Warren Bennis was synonymous with leadership.
Unfortunately, we lost Warren earlier this month but his leadership lessons and principles will live on for years. He wrote more than 30 books on leadership, including his landmark work, “On Becoming a Leader.” He advised U.S. Presidents Kennedy, Johnson, Ford and Reagan.
I got to know him during his 30 years at the University of Southern California where he was a Distinguished Professor of Business Administration and headed The Leadership Institute. I had the privilege of serving on Warren’s board.
About two years ago, when I interviewed Warren for a group I was mentoring, he said, “I don’t know of a time when leadership is more of an issue.
“To survive in the 21st century, we’re going to need a new generation of leaders, not managers,” he said. He clarified that leaders are strategic thinkers, while managers are tacticians.
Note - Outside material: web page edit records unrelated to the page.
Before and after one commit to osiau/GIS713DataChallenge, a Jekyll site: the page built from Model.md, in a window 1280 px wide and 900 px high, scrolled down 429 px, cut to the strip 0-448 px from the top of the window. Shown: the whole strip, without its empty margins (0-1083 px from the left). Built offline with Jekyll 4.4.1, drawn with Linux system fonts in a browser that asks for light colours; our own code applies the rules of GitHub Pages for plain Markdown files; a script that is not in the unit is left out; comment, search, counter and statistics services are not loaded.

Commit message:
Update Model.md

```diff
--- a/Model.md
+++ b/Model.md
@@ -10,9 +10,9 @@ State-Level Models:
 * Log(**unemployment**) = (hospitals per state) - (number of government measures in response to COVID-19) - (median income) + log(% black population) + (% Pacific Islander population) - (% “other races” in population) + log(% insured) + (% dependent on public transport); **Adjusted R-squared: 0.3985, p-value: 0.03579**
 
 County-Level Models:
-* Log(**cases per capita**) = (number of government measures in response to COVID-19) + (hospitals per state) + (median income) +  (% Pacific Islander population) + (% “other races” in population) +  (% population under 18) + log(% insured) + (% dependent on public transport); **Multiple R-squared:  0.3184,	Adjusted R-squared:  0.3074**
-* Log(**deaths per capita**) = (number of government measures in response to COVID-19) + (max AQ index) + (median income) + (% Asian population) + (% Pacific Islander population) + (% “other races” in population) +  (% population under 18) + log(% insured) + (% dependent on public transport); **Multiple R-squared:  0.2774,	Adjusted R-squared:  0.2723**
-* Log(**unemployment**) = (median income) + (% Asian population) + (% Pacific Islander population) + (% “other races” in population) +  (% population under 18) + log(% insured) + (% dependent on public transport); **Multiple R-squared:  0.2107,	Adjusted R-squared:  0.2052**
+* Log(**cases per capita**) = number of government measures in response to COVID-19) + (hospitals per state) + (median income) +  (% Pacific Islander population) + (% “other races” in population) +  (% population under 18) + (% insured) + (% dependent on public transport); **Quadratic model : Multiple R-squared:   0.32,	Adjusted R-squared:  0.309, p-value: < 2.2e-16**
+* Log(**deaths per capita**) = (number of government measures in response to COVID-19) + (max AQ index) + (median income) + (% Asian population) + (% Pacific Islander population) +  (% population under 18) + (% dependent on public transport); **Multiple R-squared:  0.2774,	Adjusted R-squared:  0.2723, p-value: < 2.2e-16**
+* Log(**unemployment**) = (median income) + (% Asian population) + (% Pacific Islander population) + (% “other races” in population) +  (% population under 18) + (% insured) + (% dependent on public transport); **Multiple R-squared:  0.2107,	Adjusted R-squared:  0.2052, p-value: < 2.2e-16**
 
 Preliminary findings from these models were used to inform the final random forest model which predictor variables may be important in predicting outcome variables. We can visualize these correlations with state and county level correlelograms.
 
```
Warren prophesied that managers had to change their way of leading. “Move to maestro from macho in the way we’re thinking,” he challenged. That means to shelve “command and control” thinking. Be a real leader who both listens and guides people to get the job done.
I asked Warren to prioritize, as best he could, the skills of a corporate leader today.
The first thing he mentioned was contextual intelligence. In other words, CEOs and their teams have to know “what is going on in the world that could inflect, deflect or influence their organization.” He warned that CEOs and top teams today get too isolated and insulated and ultimately fail.
He said the first and primary task of a leader is to define reality and to give people perspective of where we are and provide the big picture of what’s going on. The next steps are to align the troops and get the team in place.
In “On Becoming a Leader,” he wrote that all leaders seem to exhibit some, if not all, of the following ingredients:
For a long time, Warren worked hard to achieve a key ambition: to become a university president. When he finally achieved his goal as president of the University of Cincinnati, he came to an unsettling realization. He liked having the prestige of being a university president, but he didn’t enjoy doing the work it required.
That’s when he started developing what ultimately became a four-question test for people seeking success in life. Those four questions are:
“If you can,” he wrote later, “then success will be yours. In a nutshell, the key to success is identifying those unique modules of talent within you and then finding the right arena to use them.”
Mackay’s Moral: Warren Bennis brought new meaning to “follow the leader.”
By Harvey Mackay